17 August 2020, The Tablet

London prayers for Beirut blast victims

London prayers for Beirut blast victims

Lebanese Father Michel Aboud prays during an open-air mass near the site of Beirut's port massive explosion.
Marwan Naamani/DPA/PA Images

THE 1,500-strong congregation of London’s Lebanese Maronite Church has held a day of prayer for families and others caught up in the blast that destroyed a large part of Beirut last week.

The congregation quickly organised a special Mass at Our Lady of Lebanon in Cirencester Street, Paddington, after the explosion ripped through the port of Beirut causing immense destruction. More than 200 people are believed to have been killed, thousands injured and an estimated 300,000 people rendered homeless in the Lebanese capital by the blast, thought to have been caused by stored ammonium nitrate.

Parish priest Fr Fadi Kmeid said that the congregation had hundreds of relatives who had been injured, while some had family members who had died. Some members of the Church were in Beirut during the explosion but were safe. “We are just devastated by what has happened,” he said.

The congregation chose 15 August as its day of prayer as it was the Feast of the Assumption, honouring their Church’s patron.

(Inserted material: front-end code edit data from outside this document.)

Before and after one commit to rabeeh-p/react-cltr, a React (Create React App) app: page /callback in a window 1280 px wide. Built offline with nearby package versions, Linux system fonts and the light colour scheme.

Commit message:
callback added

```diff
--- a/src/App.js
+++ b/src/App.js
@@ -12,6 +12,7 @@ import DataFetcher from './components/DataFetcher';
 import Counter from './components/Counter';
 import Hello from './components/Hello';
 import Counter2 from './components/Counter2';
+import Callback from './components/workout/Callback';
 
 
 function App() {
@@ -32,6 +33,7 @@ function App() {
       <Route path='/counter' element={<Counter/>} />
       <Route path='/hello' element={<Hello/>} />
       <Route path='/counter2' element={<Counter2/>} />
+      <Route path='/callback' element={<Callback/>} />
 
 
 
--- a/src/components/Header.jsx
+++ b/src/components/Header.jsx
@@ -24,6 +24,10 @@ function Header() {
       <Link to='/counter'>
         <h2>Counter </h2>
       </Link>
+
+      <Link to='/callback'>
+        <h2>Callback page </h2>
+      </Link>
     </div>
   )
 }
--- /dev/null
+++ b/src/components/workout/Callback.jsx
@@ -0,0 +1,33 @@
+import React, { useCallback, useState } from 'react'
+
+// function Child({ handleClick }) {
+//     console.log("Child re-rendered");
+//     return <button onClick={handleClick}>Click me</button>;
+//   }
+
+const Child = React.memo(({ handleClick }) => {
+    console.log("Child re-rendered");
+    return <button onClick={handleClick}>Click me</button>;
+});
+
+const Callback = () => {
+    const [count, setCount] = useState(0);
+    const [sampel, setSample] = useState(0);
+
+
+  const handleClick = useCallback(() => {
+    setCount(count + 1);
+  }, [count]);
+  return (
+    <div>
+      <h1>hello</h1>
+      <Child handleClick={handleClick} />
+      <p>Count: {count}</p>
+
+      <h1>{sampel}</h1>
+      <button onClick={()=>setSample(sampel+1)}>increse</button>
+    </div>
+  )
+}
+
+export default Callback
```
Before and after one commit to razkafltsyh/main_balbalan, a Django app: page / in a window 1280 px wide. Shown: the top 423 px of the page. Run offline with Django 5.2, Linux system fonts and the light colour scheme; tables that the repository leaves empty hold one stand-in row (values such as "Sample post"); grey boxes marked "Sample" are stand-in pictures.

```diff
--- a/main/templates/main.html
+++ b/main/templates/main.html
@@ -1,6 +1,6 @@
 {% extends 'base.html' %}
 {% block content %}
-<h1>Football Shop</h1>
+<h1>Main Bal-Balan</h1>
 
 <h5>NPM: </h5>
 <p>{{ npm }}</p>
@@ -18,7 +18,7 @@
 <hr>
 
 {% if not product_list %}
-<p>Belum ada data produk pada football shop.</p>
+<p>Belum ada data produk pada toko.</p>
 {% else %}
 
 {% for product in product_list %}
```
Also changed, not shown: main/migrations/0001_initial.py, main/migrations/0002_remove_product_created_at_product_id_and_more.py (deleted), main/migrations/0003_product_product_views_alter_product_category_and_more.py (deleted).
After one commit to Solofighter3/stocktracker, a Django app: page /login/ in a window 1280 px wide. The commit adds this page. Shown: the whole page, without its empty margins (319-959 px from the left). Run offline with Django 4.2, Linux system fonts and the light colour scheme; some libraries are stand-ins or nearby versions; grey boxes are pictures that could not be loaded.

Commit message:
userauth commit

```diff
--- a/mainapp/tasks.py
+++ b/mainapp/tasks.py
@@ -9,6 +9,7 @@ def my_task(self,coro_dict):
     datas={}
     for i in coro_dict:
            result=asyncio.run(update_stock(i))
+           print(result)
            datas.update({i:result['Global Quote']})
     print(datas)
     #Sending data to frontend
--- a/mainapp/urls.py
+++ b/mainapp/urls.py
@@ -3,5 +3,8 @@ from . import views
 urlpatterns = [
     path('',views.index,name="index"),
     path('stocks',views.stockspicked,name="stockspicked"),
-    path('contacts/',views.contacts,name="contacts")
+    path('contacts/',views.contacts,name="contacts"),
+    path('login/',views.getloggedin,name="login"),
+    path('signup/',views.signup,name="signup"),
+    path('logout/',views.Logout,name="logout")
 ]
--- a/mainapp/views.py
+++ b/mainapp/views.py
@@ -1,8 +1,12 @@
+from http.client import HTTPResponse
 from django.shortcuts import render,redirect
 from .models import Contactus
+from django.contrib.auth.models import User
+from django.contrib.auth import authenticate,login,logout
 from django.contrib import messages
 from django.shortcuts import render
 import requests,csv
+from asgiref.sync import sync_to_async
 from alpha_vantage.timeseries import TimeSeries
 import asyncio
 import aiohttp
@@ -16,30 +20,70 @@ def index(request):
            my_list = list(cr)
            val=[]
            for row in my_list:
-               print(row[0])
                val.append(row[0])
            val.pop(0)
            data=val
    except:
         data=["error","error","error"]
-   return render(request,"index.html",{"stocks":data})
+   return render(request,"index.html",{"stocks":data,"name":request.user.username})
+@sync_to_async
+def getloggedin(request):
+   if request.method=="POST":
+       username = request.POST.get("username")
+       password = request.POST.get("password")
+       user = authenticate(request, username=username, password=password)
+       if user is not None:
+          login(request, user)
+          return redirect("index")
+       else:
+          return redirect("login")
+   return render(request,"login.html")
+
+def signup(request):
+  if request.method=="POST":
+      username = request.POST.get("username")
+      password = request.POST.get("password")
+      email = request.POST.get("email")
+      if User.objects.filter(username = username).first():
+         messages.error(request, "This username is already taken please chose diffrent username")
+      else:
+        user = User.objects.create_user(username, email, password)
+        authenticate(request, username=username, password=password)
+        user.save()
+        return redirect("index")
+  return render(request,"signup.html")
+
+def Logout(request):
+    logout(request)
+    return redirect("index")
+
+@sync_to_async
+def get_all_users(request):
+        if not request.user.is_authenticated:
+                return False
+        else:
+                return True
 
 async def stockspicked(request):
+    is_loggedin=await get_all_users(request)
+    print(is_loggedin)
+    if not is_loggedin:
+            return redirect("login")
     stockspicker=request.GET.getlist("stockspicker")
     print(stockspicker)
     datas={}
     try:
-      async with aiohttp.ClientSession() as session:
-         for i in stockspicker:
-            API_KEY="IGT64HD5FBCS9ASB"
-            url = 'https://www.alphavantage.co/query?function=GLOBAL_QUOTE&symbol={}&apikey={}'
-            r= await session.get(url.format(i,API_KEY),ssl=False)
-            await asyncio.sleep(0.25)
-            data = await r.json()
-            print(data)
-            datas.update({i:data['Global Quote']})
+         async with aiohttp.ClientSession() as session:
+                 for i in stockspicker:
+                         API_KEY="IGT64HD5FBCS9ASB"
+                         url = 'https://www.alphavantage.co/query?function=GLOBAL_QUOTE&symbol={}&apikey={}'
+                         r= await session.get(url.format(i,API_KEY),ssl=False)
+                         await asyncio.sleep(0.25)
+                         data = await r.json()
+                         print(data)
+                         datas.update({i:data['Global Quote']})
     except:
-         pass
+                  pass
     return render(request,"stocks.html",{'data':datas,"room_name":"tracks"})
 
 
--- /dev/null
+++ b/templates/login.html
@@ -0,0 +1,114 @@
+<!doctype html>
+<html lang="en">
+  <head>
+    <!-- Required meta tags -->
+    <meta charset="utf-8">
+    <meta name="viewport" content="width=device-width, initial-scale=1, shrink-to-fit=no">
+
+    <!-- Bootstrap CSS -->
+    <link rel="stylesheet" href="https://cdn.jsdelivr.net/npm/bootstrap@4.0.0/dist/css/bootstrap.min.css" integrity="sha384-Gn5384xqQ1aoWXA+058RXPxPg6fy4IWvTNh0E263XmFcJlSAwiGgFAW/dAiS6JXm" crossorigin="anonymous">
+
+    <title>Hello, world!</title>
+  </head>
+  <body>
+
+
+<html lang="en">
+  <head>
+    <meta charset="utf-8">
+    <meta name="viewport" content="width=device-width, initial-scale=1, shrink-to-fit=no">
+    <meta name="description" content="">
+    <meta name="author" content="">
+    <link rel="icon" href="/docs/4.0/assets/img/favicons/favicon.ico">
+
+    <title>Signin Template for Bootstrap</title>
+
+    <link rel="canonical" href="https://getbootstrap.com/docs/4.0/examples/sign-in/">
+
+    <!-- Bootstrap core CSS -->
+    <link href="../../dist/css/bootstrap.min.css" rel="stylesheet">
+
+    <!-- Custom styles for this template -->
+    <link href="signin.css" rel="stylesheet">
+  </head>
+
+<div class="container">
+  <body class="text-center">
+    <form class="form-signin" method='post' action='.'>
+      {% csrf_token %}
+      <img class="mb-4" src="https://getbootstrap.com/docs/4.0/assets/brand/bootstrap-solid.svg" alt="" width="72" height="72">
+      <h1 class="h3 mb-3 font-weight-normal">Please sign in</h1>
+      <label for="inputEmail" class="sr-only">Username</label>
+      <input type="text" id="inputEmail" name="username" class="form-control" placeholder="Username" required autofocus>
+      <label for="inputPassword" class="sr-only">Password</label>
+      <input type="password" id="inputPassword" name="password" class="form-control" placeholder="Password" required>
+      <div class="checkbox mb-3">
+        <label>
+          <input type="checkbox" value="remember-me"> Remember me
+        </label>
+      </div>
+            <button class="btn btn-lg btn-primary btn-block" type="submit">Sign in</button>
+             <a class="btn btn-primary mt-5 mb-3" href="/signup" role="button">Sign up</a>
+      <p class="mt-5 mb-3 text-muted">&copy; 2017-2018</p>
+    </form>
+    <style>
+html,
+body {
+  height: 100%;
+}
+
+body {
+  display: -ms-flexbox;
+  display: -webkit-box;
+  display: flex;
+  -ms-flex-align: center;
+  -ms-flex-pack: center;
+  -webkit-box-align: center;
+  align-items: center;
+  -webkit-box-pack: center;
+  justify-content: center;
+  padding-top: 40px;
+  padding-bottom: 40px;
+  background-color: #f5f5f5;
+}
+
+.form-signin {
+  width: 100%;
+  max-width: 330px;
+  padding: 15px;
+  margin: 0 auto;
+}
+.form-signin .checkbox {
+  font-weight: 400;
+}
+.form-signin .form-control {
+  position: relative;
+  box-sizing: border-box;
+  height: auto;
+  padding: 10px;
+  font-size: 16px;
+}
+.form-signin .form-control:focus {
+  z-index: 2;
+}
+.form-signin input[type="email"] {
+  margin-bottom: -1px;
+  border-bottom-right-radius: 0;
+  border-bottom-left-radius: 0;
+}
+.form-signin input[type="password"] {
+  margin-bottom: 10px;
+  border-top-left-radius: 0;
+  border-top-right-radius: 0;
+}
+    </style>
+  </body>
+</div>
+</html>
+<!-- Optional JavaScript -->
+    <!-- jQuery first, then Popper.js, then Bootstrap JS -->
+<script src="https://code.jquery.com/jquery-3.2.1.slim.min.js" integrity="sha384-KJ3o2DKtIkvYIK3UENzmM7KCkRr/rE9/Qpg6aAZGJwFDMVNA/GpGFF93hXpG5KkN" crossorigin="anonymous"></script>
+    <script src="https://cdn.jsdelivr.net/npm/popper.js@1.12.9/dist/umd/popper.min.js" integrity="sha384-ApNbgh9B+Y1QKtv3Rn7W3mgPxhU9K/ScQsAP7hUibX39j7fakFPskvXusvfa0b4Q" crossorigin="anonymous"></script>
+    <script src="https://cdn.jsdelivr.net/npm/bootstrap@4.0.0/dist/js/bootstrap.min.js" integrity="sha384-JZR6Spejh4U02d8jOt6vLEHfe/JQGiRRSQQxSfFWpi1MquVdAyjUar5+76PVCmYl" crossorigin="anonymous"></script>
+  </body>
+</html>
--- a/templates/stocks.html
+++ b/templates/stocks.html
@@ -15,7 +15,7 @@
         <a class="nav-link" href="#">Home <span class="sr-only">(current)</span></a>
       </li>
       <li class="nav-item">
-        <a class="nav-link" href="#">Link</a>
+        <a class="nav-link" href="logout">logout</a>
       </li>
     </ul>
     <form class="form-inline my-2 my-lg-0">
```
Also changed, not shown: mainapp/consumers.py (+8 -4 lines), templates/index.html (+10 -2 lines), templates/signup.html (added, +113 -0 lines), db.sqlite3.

It had also organised fundraising for the people of Beirut via the parish Facebook page.

The Maronite Church has its origins in the arrival of the Maronite order of monks in Britain in 1983 to serve Lebanese Christians who had migrated to the UK after the civil war.

“Many of our parishioners are very distressed. It is a reminder of the very bad situations they have experienced before, although this is worse,” said Fr Fadi. “During the war the schools and the hospitals didn’t close. This time they have; Beirut is on its knees.”

Our Lady of Lebanon is working with the Maronite order, which has six monasteries in Lebanon, including one in Beirut badly damaged by the blast. All of them are helping displaced people and providing supplies of food, water and medication. A charity, Solidarity Lebanon, set up in recent months to help Lebanese people cope with the recent eco- nomic crisis in their country, is also helping distribute vital supplies. The situation is complicated further by the Covid-19 pandemic.

The Maronite Church is one of the largest Eastern Catholic Churches in the world, with more than 3.5 million members in Lebanon alone. It has links to early Christians who heard the apostle Peter preach at Antioch. Some Consecration prayers are said in Aramaic, the language of Jesus.

Cardinal Vincent Nichols has written a letter of support to Cardinal Bechara Boutros al-Rai, Maronite Catholic Patriarch of Antioch and head of the Church.

Donations can be made to Lebanese Maronite Order Charitable Trust (sort code 60-83-75, account 12 02 38 02, ref: Aid to Beirut), based at Our Lady of Lebanon Parish in Paddington, or via Cafod or Aid to the Church in Need.

There is fury in Beirut. But Patrick Page, who has been living in the city senses a second, different explosion: of determination that there can be no return to the status quo; and beside the anger, a strange serenity and a defiant hope. Magazine feature read here.

  Loading ...
Get Instant Access
Subscribe to The Tablet for just £7.99

Subscribe today to take advantage of our introductory offers and enjoy 30 days' access for just £7.99